How Rodgers plans to reach 'full potential'

September 22nd, 2022

This story was excerpted from Thomas Harding's Rockies Beat newsletter. To read the full newsletter, click here. And subscribe to get it regularly in your inbox.

Rockies second baseman Brendan Rodgers’ homework time nearly came sooner than he wished. But MRI results from the left hamstring injury he sustained on Sunday at Wrigley Field were encouraging, so he should return soon. When the stopping point occurs, though, Rodgers is eager to do some digging.

Rodgers’ season has been down-up-down. He hit .078 in April, .311 over May, June and July, and .218 since Aug. 1. The injury occurred on an RBI groundout against the Cubs in Sunday’s first inning, which ran his hitless streak to 11 at-bats. He will search for his swing for the rest of the year and seek explanations for recent struggles when the season ends.

“I don’t like looking at numbers much, but I’m going to break it down after the season and look at some strengths and weaknesses,” Rodgers said. “I know I haven’t reached my full potential yet.”

While he doesn’t like filling his mind with information during a competitive season, Rodgers has some ideas as to why he is struggling, even without doing an exhaustive search on the computer.

“I need to hit the ball on the ground less,” he said. “I haven’t looked at any numbers or spray charts. But I know how I get attacked, early away or in, whether it’s a sinkerball guy or a high-spin, four-seam guy. I get sliders away and I’m getting a lot of right-on-right changeups. With how my swing is, guys think they can get under my hands.

“Next year, a huge thing for me is going to be establishing the inside corner of the plate and working off that. The damage is on the inner half. I know I can hit a ball to right-center, even if it’s on the inner half. I don’t need to try to pull a pitch that’s away. I just need to get better at pulling that inside pitch more instead of hitting the ball on the ground. It’s not completely changing right away, but I know what I need -- a little bit of hips, a little bit of hands.

“It’s almost like I’m trying too hard to get the ball in the air, instead of trusting my hands, my approach, my plan.”

Rodgers said he was in a good spot physically before the injury, just five pounds below his Opening Day weight, so his core-based workouts are working.

His 22 defensive runs saved were tied for most among all Major Leaguers going into Tuesday.

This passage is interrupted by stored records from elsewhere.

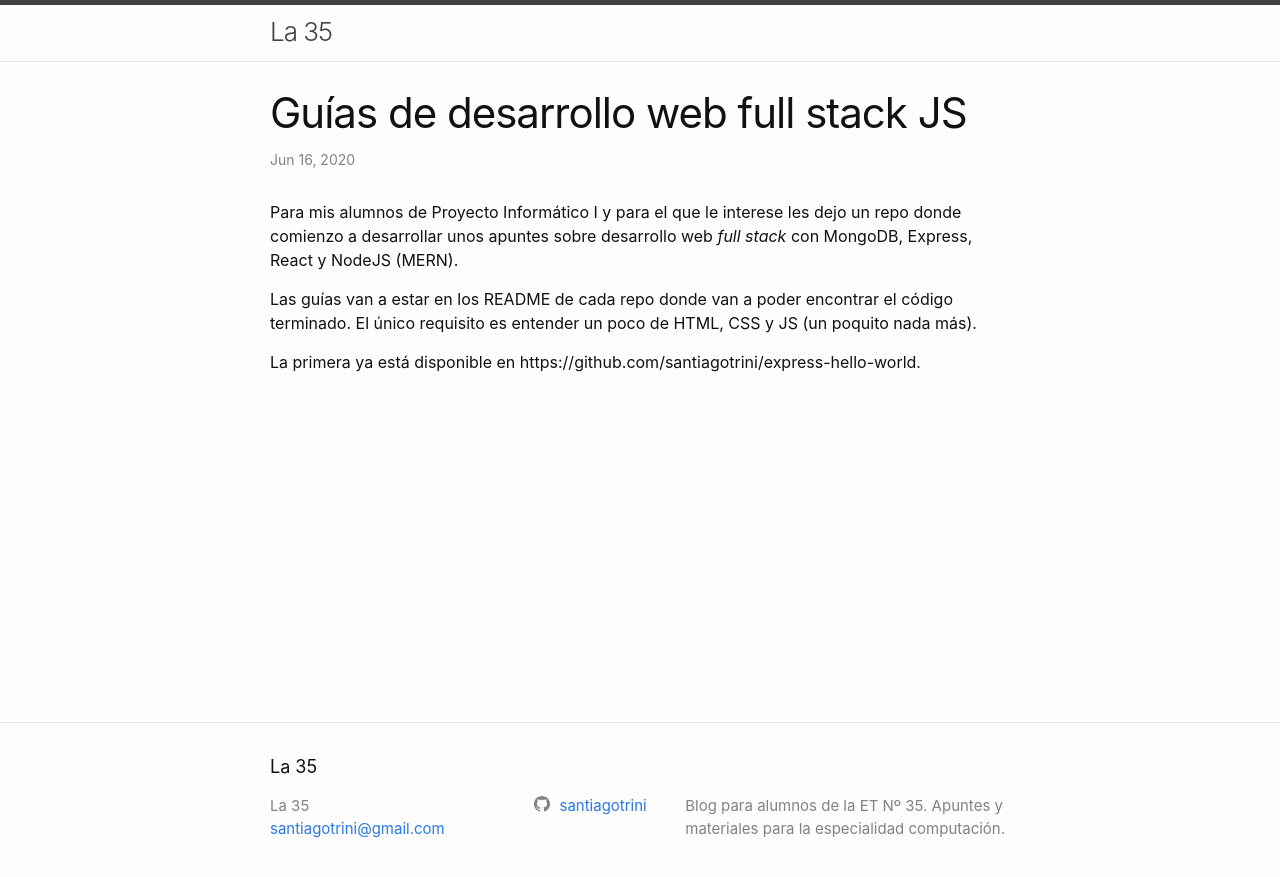
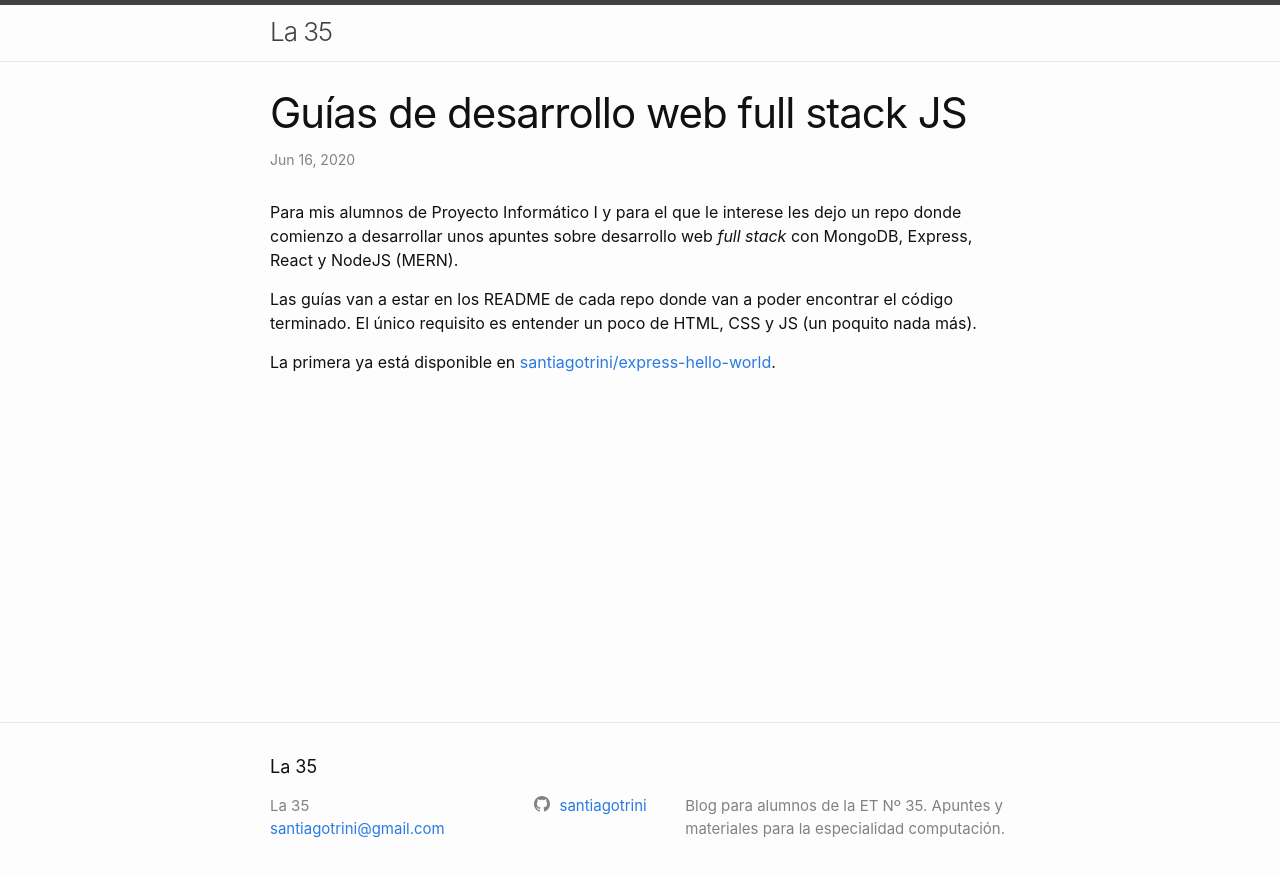
Before and after one commit to la35/la35.github.io, a Jekyll site: the page built from _posts/2020-06-16-fullstack.md, in a window 1280 px wide. Shown: the top 877 px of the page. Built offline with Jekyll 4.4.1, drawn with Linux system fonts in a browser that asks for light colours; some of the changed lines change nothing that is shown.

Commit message:
fix link

```diff
--- a/_posts/2020-06-16-fullstack.md
+++ b/_posts/2020-06-16-fullstack.md
@@ -10,4 +10,4 @@ Para mis alumnos de Proyecto Informático I y para el que le interese les dejo u
 Las guías van a estar en los README de cada repo donde van a poder encontrar el código terminado.
 El único requisito es entender un poco de HTML, CSS y JS (un poquito nada más).
 
-La primera ya está disponible en https://github.com/santiagotrini/express-hello-world.
+La primera ya está disponible en [santiagotrini/express-hello-world](https://github.com/santiagotrini/express-hello-world).
```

One offensive adjustment this winter may be using virtual-reality glasses, an increasingly popular training tool (Chris O’Dowd, a former Minor Leaguer with the Rockies, among other teams, and son of former Rockies general manager Dan O’Dowd is founder of Win Reality). Rodgers will lean on Brian Jones, the club’s new director of research and development, for information before going with VR.

Rodgers declined to switch to new technology in-season.

“I’ve heard good things, but I don’t like changing something super drastically during the season, because it might mess me up mentally in the box,” Rodgers said.